2006年3月 バンドン工科大学気象学 卒業
2014年3月 バンドン工科大学修士課程地熱学 修了
2020年3月 京都大学大学院工学研究科博士後期課程都市社会工学専攻 修了
2020年4月 京都大学大学院工学研究科都市社会工学専攻 博士研究員
2022年2月   地質資源センター研究員地球科学海洋研究機構インドネシア共和国国立研究革新庁(BRIN)



I joined the Research Center for Geological Resource of the Earth Sciences and Maritime Research Organization under The National Research and Innovation Agency, Republic of Indonesia (BRIN) after spending almost 2 years doing postdocs in Kyodai as a geothermal researcher. I am still interested in exploring geochemistry methods for geothermal exploration, but now my interests have grown towards social-geothermal topics.

I think I have been greatly influenced by my mother who also holds a PhD. She said, being a PhD is like holding a passport to gain broader horizon, experience and networking, not only in academia but also in the global society. So, when I saw the opportunity through SATREPS Collaboration Project among Kyoto University, JICA, JST, MEXT and my alma mater Bandung Institute of Technology, I took the path of being a PhD student, hoping that I would be having a career as a researcher who can keep traveling around the world. I wish to extend my networking with colleagues especially in countries with geothermal potencies.

In Indonesia, having a PhD will be regarded as someone who knows it all, it sounds cool right? I am kidding. On the contrary, in fact being a PhD you would not necessarily know everything, you will only understand very specific things, yet need to keep opening your mind. A PhD is expected to set up a research environment by your own. Hence, I feel more confidence to do everything that interests me. I also feel that people are more open to collaborating with PhDs.

PhD requires us to be independent in doing everything, but, being too independent is not advised for your mental health. Even Superman cannot do PhD all by himself, I guess. PhD students are prone to being mentally and physically exhausted because we must deal with a complex of adversities. Culture shocks, financial issues, forced to learn new things, loneliness, and impostor syndrome attacks are typical of hurdles you need to face with in your daily life. I experienced it all during my PhD time. Do not forget to take a break for yourself, it is necessary to know when to stop working and to enjoy your own life. Though I was away from my family, having friends in Japan helped me to understand better about myself. If you know yourself better, for example, if you failed on your laboratory experiments, at least you know people whom you can run to, people who can listen to you and help you think for the solution. In the end, you will remember the people who lifted you up when you were down, not those shiny awards nor the h-indexes journals.

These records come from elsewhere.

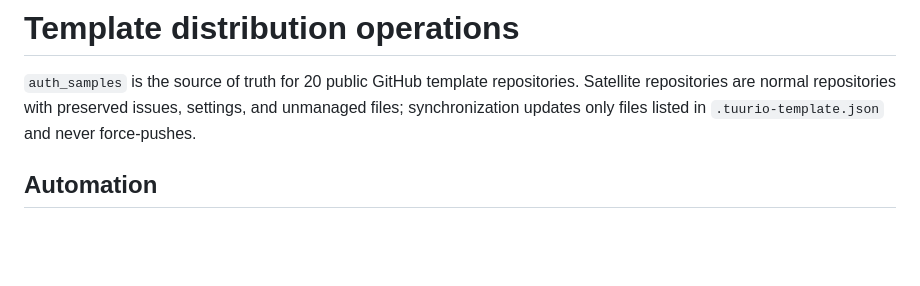
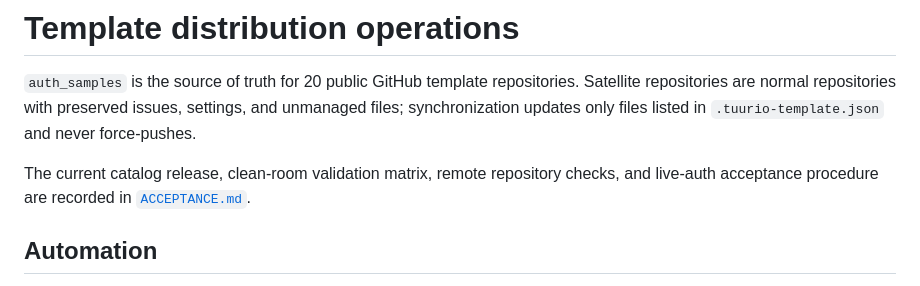
Before and after one commit to Tuurio/auth_samples, a Markdown page: distribution/README.md, the part around the change. Drawn GitHub-style; blank space fills up the shorter version.

Commit message:
docs(distribution): record catalog acceptance evidence (#23)
* docs(distribution): record template acceptance evidence

* docs(distribution): make live smoke test reproducible

```diff
--- a/distribution/README.md
+++ b/distribution/README.md
@@ -1,6 +1,8 @@
 # Template distribution operations
 
 `auth_samples` is the source of truth for 20 public GitHub template repositories. Satellite repositories are normal repositories with preserved issues, settings, and unmanaged files; synchronization updates only files listed in `.tuurio-template.json` and never force-pushes.
+
+The current catalog release, clean-room validation matrix, remote repository checks, and live-auth acceptance procedure are recorded in [`ACCEPTANCE.md`](ACCEPTANCE.md).
 
 ## Automation
 
```
Also changed, not shown: distribution/ACCEPTANCE.md (added, +110 -0 lines).
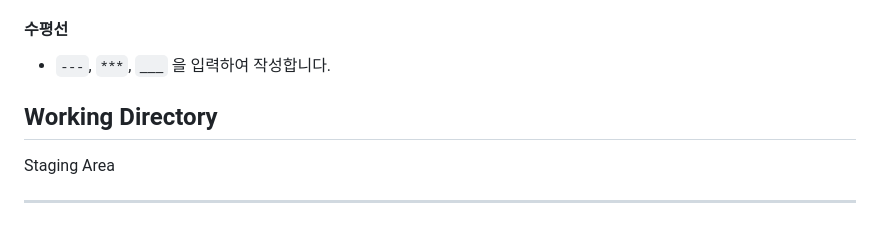
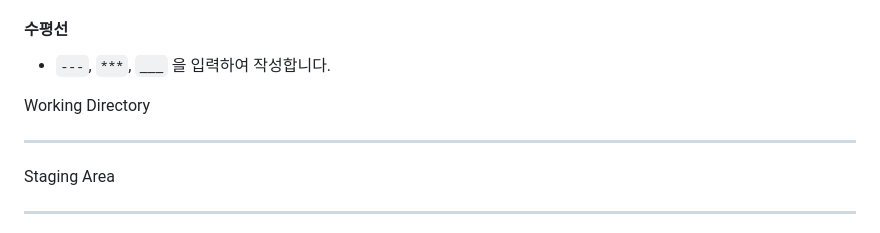
Before and after one commit to hw1004/1day1commit, a Markdown page: markdown/markdown_정혜원.md, the part around the change. Drawn GitHub-style.

Commit message:
ver1 commit

```diff
--- a/markdown/markdown_정혜원.md
+++ b/markdown/markdown_정혜원.md
@@ -91,8 +91,8 @@ $ git push origin master
 #### 수평선
 - `---`, `***`, `___` 을 입력하여 작성합니다.
 
+Working Directory
 
-Working Directory
 ---
 Staging Area
 ***
```
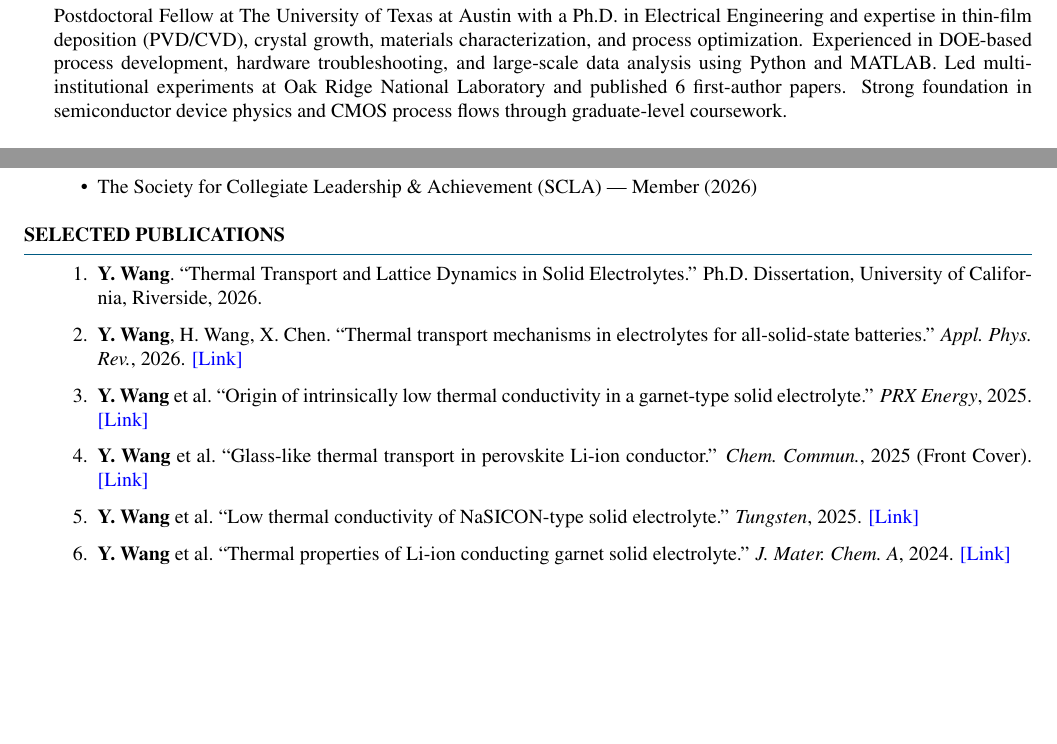
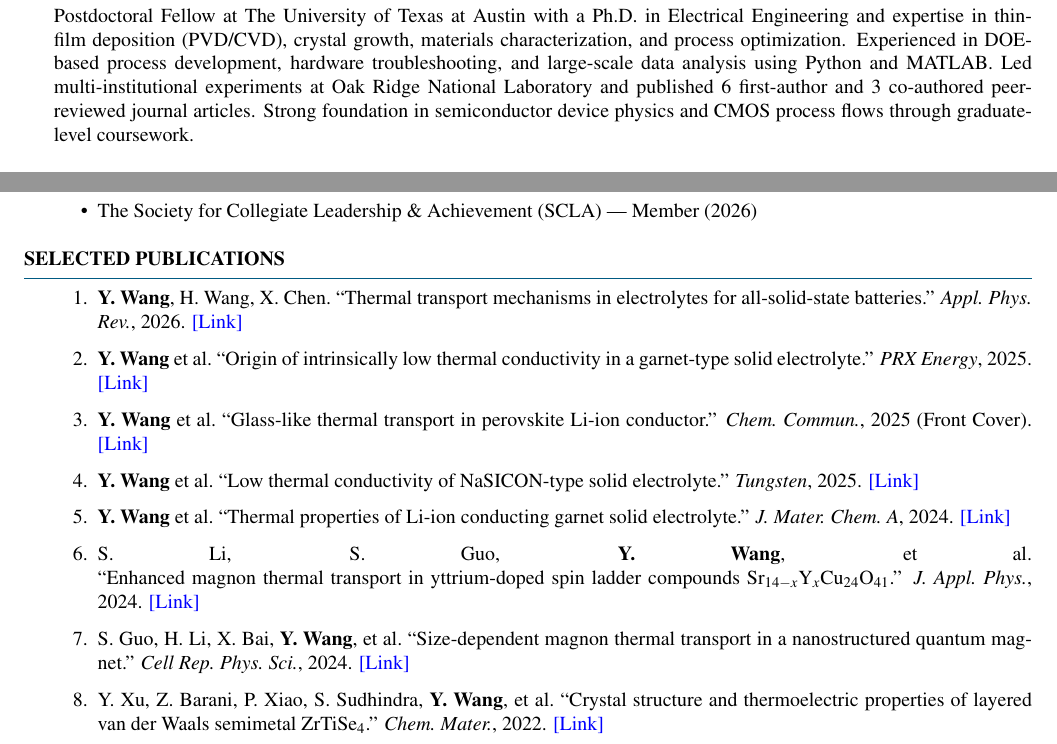
Before and after one commit to cosmotim/cosmotim.github.io, a LaTeX CV (CV_Latex/Resume_Semiconductor_General.tex): two parts of pages 1 and 2 of 2, joined at a grey line, cut so that both start at the same text, the shorter picture padded with empty space. Compiled offline with pdfLaTeX.

Commit message:
Expand resume publication records

```diff
--- a/CV_Latex/Resume_Semiconductor_General.tex
+++ b/CV_Latex/Resume_Semiconductor_General.tex
@@ -44,7 +44,7 @@
 \begin{rSection}{SUMMARY}
 Postdoctoral Fellow at The University of Texas at Austin with a Ph.D.\ in Electrical Engineering and expertise in thin-film deposition (PVD/CVD), crystal growth, materials characterization, and process optimization.
 Experienced in DOE-based process development, hardware troubleshooting, and large-scale data analysis using Python and MATLAB.
-Led multi-institutional experiments at Oak Ridge National Laboratory and published 6 first-author papers.
+Led multi-institutional experiments at Oak Ridge National Laboratory and published 6 first-author and 3 co-authored peer-reviewed journal articles.
 Strong foundation in semiconductor device physics and CMOS process flows through graduate-level coursework.
 \end{rSection}
 
@@ -147,12 +147,14 @@ Electrochemistry & Prototype Cell Assembly, Separator Fabrication, EIS, Galvanos
 \begin{rSection}{SELECTED PUBLICATIONS}
 \begin{enumerate}
 \itemsep 0.05em
-\item \textbf{Y. Wang}.\ ``Thermal Transport and Lattice Dynamics in Solid Electrolytes.'' Ph.D. Dissertation, University of California, Riverside, 2026.
 \item \textbf{Y. Wang}, H. Wang, X. Chen.\ ``Thermal transport mechanisms in electrolytes for all-solid-state batteries.'' \textit{Appl.\ Phys.\ Rev.}, 2026. \href{https://doi.org/10.1063/5.0318328}{[Link]}
 \item \textbf{Y. Wang} et al.\ ``Origin of intrinsically low thermal conductivity in a garnet-type solid electrolyte.'' \textit{PRX Energy}, 2025. \href{https://doi.org/10.1103/6wj2-kzhh}{[Link]}
 \item \textbf{Y. Wang} et al.\ ``Glass-like thermal transport in perovskite Li-ion conductor.'' \textit{Chem.\ Commun.}, 2025 (Front Cover). \href{https://doi.org/10.1039/D5CC04693A}{[Link]}
 \item \textbf{Y. Wang} et al.\ ``Low thermal conductivity of NaSICON-type solid electrolyte.'' \textit{Tungsten}, 2025. \href{https://doi.org/10.1007/s42864-025-00357-6}{[Link]}
 \item \textbf{Y. Wang} et al.\ ``Thermal properties of Li-ion conducting garnet solid electrolyte.'' \textit{J.\ Mater.\ Chem.\ A}, 2024. \href{https://doi.org/10.1039/D4TA02264E}{[Link]}
+\item S. Li, S. Guo, \textbf{Y. Wang}, et al.\ \linebreak ``Enhanced magnon thermal transport in yttrium-doped spin ladder compounds Sr$_{14-x}$Y$_x$Cu$_{24}$O$_{41}$.'' \textit{J.\ Appl.\ Phys.}, 2024. \href{https://doi.org/10.1063/5.0214897}{[Link]}
+\item S. Guo, H. Li, X. Bai, \textbf{Y. Wang}, et al.\ ``Size-dependent magnon thermal transport in a nanostructured quantum magnet.'' \textit{Cell Rep.\ Phys.\ Sci.}, 2024. \href{https://doi.org/10.1016/j.xcrp.2024.101879}{[Link]}
+\item Y. Xu, Z. Barani, P. Xiao, S. Sudhindra, \textbf{Y. Wang}, et al.\ ``Crystal structure and thermoelectric properties of layered van der Waals semimetal ZrTiSe$_4$.'' \textit{Chem.\ Mater.}, 2022. \href{https://doi.org/10.1021/acs.chemmater.2c02155}{[Link]}
 \end{enumerate}
 \end{rSection}
 
```
Also changed, not shown: CV_Latex/Curriculum_Vitae_YitianWang.tex (+1 -5 lines), CV_Latex/Resume_Battery_General.tex (+4 -2 lines), CV_Latex/Curriculum_Vitae_YitianWang.pdf, CV_Latex/Resume_Battery_General.pdf, CV_Latex/Resume_Semiconductor_General.pdf.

Being a ryuugakusei, diversity should be on the agenda of every university because a diverse population leads to more enriched thinking. I am very glad to have spent part of my study times in Kyodai because Kyodai has provided me opportunities to get along not only with Japanese friends but also with people from other countries. I also wish I had more Japanese female colleagues during my PhD time as we could share what we feel and how we can overcome the obstacles especially in a male-dominated environment. I really encourage female fellows to pursue a PhD to see how far you could do better than you think you are. I think you all can conquer the PhD journey with your own pace and style.